Here's a huge faux Facebook committed, a simple reverse search could have saved them huge dollars. The worst thing is, both logos were done by the same agency.
TIP 1: Never fall for “I’ll design your logo for 5$” bullshit, it is actually “I’ll copy someone’s logo and give it to you for 5 $” A logo design process demands too much to be delivered within a day or a week and in 5$.
TIP 2: Explicitly mention to your logo designer you will not accept plagiarized material. The simplest way to check that is reverse image search.
Compromising on legibility- You are considering an entire logo design exercise for the sole purpose of building a brand, for people to remember your name, What’s the point of this whole exercise if your brand name isn’t even properly readable. This sounds quite obvious and easily avoidable but small businesses often commit this mistake. There are case studies of even big multinational committing this mistake.
Here's an example of legibility test done by big corporations. You can do the least bit.
TIP 3: Don’t trust your eyes, show your logo to different sample groups (Small Kids, Adult Men & Women, Old people ) Show them the logo without any context, just ask them to read and gauge their perception about the logo. Never start using a logo without doing this.
TIP 4: Consider the cultural background of your target audience. In a country like India with such a diverse audience. It is important to make sure that the name of your brand is easily readable and does not mean anything negative in different cultures or languages.
Trying to put too many things in the logo- I have often seen businessmen desperate to include every aspect of their business. It is not necessary that a pizzeria should have a pizza in their logo. This topic was debatable and the research papers are out. Having a business element added to the logo can be a good add-on but it is not necessary at all and does not put any real weight to the brand’s recollection.

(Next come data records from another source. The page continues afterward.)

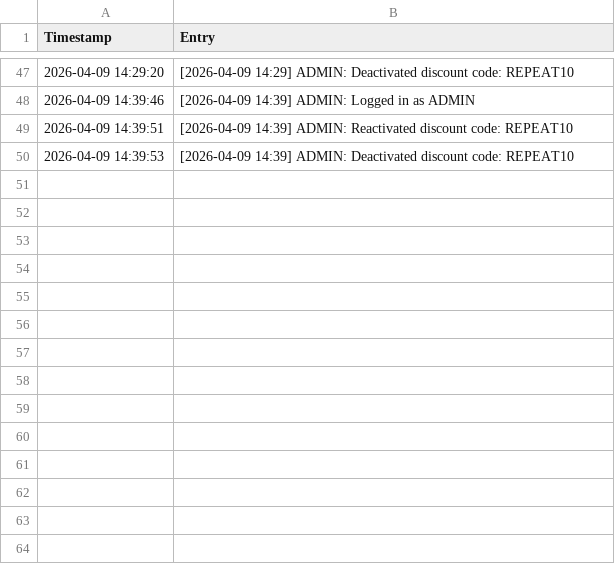
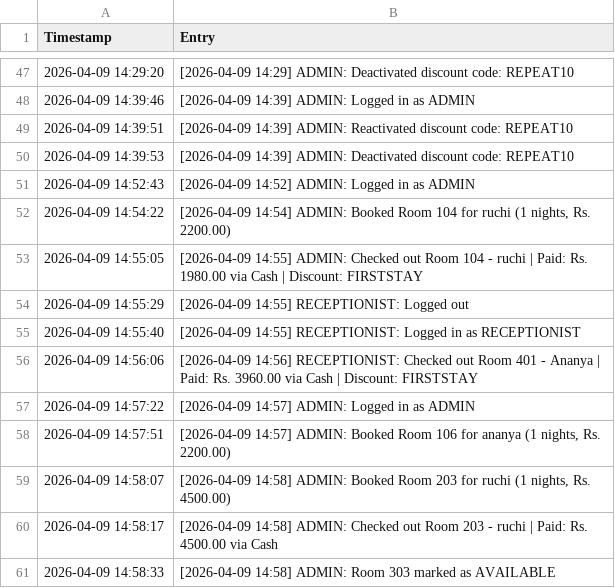
Before and after one commit to halloween-bit16/staysync, a CSV file: data/audit_log.csv, drawn as a sheet; only a part is shown, gaps mark what is left out; the diff names each change by its address in the sheet, - before the commit and + after, or states it on an @@ line.

```diff
--- a/data/audit_log.csv
+++ b/data/audit_log.csv
+row 51: 2026-04-09 14:52:43 | [2026-04-09 14:52] ADMIN: Logged in as ADMIN
+row 52: 2026-04-09 14:54:22 | [2026-04-09 14:54] ADMIN: Booked Room 104 for ruchi (1 nights, Rs. 2200.00)
+row 53: 2026-04-09 14:55:05 | [2026-04-09 14:55] ADMIN: Checked out Room 104 - ruchi | Paid: Rs. 1980.00 via Cash | Discount: FIRSTSTAY
+row 54: 2026-04-09 14:55:29 | [2026-04-09 14:55] RECEPTIONIST: Logged out
+row 55: 2026-04-09 14:55:40 | [2026-04-09 14:55] RECEPTIONIST: Logged in as RECEPTIONIST
+row 56: 2026-04-09 14:56:06 | [2026-04-09 14:56] RECEPTIONIST: Checked out Room 401 - Ananya | Paid: Rs. 3960.00 via Cash | Discount: FIRSTSTAY
+row 57: 2026-04-09 14:57:22 | [2026-04-09 14:57] ADMIN: Logged in as ADMIN
+row 58: 2026-04-09 14:57:51 | [2026-04-09 14:57] ADMIN: Booked Room 106 for ananya (1 nights, Rs. 2200.00)
+row 59: 2026-04-09 14:58:07 | [2026-04-09 14:58] ADMIN: Booked Room 203 for ruchi (1 nights, Rs. 4500.00)
+row 60: 2026-04-09 14:58:17 | [2026-04-09 14:58] ADMIN: Checked out Room 203 - ruchi | Paid: Rs. 4500.00 via Cash
+row 61: 2026-04-09 14:58:33 | [2026-04-09 14:58] ADMIN: Room 303 marked as AVAILABLE
```
Also changed, not shown: data/bookings.csv, data/completed_bookings.csv, 30 other files.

TIP 5: Keep it simple. Do not overdo your logo. The best logos are simply written out in clear decent font. Look at Google, Lenovo, Fedex,
TIP 6: Monogram/ Brand symbol is not a necessity for every brand- Do not opt for a monogram/ brand symbol unless it is very important in your industry. and if you do, make sure it is justifying its presence and solving its purpose.
TIP 7: Check the black and white version of your logo. Make sure it does not lose its mnemonic factor when presented in monochrome. Your logo is something that can go anywhere, can be printed on any media, in any way. Make sure it looks the same all the time.
TIP 8: Make sure your logo is easily adaptable and fits well on different layout settings, Easily visible in extremely small or large spaces.
Budgeting for your logo- Do not overspend on your logo, understand how important it is for your business at this moment and invest accordingly.
Tip 9: If you are just starting out, bootstrapping, testing waters, simply type out your brand name in a decent relevant font and colour and use it as your logo. Keep it constant across all touchpoints.
TIP 10: A good logo is one of the most important pillars of brand building but it does not supersede solid product and service. The brand is all about consistency delivering the same reliable experience every time, Logo is one part of the experience that helps them remember and reconnect.
TIP 11: Trademark your logo as soon as you can- Do not apply for name and logo separately (as advised by a majority of trademark consultancy firms just to milk more money from clients), You’ll get the same protection when applied in a single application. There is no point spending 2–5 lacs on trademarks in each and every category if you don’t have a business in that category to prove you will any way loose the case. Select only relevant classes according to your scope of business.
Sorry for the 11th Tip, That’s me often going the extra mile :)
I work closely with small businesses and start-ups to help them build better brands.
Here's some logo design we did in its actual application on brochures, business cards, letterheads, envelopes, etc.
Check more of our work here http://www.idbc.in
You can reach us via mail firstname.lastname@example.org